Go through the data line by line. Copy each one holding the string "converged".

━━━ Data for this exercise ━━━

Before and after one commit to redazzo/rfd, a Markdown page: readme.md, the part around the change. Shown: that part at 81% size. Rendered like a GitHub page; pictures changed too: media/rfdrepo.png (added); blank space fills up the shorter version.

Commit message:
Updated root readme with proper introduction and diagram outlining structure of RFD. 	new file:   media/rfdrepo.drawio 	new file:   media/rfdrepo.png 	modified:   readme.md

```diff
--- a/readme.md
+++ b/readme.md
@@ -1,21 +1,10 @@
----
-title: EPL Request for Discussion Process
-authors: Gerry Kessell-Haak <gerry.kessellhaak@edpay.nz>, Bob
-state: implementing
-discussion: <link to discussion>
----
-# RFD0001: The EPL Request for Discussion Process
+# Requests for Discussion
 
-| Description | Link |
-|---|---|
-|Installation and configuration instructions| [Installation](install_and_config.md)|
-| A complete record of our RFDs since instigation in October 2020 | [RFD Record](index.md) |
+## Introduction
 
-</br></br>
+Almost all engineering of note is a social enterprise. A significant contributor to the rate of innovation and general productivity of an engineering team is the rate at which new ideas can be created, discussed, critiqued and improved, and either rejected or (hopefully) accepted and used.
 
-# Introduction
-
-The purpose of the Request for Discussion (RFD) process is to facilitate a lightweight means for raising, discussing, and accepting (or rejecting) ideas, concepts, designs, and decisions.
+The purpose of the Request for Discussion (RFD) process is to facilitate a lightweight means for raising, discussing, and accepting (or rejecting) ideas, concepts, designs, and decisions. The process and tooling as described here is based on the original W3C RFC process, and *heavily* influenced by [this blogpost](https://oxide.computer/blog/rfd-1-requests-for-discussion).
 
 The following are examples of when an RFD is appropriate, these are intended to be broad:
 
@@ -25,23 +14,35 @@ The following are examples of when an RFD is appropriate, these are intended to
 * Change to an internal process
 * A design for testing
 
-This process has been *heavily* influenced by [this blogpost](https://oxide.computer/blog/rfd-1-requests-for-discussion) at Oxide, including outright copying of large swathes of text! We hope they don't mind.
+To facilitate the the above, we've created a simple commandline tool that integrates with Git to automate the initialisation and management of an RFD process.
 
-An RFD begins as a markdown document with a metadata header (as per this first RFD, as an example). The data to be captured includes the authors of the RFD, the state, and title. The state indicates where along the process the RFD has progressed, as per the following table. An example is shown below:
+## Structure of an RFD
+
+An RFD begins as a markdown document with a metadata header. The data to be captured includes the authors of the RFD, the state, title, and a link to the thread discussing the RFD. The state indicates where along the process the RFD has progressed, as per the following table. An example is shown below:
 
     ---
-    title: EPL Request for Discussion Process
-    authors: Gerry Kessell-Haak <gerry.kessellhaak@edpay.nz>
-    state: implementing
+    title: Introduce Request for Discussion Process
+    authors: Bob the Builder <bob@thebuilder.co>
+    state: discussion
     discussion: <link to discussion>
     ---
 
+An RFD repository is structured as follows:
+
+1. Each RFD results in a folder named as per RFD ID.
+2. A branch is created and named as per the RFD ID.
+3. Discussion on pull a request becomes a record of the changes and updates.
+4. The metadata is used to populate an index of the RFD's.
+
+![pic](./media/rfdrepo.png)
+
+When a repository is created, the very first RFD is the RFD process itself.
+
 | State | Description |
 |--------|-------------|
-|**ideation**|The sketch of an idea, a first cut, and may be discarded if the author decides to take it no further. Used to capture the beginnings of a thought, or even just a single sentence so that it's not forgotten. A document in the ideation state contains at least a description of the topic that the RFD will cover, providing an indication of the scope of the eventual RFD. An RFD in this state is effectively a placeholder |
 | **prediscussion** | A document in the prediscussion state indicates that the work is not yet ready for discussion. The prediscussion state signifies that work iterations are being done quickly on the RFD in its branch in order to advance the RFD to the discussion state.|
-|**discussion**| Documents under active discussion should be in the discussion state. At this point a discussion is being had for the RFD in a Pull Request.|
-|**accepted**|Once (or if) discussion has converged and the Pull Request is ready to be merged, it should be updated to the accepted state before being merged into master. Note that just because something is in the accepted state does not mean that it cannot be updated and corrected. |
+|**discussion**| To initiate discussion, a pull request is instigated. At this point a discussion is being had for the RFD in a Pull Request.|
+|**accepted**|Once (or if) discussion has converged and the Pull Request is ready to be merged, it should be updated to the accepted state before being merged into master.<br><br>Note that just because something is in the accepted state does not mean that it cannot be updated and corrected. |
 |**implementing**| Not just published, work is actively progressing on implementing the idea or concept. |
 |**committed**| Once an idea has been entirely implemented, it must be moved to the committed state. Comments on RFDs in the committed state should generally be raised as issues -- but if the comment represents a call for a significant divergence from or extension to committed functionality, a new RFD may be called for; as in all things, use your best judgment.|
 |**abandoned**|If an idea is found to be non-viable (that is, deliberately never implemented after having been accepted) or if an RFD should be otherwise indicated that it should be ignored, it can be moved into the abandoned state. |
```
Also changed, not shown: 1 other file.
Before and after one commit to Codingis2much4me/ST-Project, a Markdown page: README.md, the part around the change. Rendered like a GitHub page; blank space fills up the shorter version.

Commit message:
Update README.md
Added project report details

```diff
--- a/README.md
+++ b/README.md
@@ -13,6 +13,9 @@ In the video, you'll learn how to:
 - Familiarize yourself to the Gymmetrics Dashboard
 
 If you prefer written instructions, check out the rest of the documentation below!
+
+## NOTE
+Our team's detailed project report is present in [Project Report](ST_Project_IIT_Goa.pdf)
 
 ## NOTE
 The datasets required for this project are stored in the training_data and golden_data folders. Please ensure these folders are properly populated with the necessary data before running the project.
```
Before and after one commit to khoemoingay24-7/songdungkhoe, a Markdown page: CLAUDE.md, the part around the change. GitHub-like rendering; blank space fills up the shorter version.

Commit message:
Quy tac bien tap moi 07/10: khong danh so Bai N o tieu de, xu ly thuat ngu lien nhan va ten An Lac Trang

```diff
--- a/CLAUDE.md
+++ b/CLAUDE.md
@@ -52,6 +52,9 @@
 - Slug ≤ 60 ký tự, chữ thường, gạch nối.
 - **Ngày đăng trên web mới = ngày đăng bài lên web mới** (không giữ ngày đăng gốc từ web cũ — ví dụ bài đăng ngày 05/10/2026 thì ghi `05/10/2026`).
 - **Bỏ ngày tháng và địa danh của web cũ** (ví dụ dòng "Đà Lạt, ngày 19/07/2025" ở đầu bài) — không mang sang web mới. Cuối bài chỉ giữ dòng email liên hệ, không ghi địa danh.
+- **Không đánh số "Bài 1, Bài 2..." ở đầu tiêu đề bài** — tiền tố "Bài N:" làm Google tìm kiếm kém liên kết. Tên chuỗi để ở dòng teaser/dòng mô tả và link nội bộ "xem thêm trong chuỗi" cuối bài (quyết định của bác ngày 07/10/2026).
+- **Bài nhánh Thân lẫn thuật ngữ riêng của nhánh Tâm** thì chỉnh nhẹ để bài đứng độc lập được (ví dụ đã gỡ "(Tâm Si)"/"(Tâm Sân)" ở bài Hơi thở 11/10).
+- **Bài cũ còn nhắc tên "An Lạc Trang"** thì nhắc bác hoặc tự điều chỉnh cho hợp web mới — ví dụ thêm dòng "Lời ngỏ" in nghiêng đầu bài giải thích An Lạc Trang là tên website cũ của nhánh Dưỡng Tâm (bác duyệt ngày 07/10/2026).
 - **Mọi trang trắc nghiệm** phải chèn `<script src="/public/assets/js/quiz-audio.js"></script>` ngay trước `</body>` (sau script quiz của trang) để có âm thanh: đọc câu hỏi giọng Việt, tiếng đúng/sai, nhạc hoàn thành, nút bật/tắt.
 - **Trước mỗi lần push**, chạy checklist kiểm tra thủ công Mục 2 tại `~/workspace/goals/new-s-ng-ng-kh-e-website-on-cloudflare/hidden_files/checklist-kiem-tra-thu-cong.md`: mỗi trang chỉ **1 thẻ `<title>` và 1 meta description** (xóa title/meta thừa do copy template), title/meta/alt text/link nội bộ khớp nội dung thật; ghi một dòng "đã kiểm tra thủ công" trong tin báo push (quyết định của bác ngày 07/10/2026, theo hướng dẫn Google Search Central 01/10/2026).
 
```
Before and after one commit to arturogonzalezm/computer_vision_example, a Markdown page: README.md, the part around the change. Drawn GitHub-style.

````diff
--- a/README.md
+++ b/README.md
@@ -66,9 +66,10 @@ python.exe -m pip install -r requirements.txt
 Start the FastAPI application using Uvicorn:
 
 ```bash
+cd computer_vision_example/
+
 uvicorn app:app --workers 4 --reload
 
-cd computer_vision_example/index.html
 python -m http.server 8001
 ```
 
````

━━━

# Finished exercise:
-|**accepted**|Once (or if) discussion has converged and the Pull Request is ready to be merged, it should be updated to the accepted state before being merged into master. Note that just because something is in the accepted state does not mean that it cannot be updated and corrected. |
+|**accepted**|Once (or if) discussion has converged and the Pull Request is ready to be merged, it should be updated to the accepted state before being merged into master.<br><br>Note that just because something is in the accepted state does not mean that it cannot be updated and corrected. |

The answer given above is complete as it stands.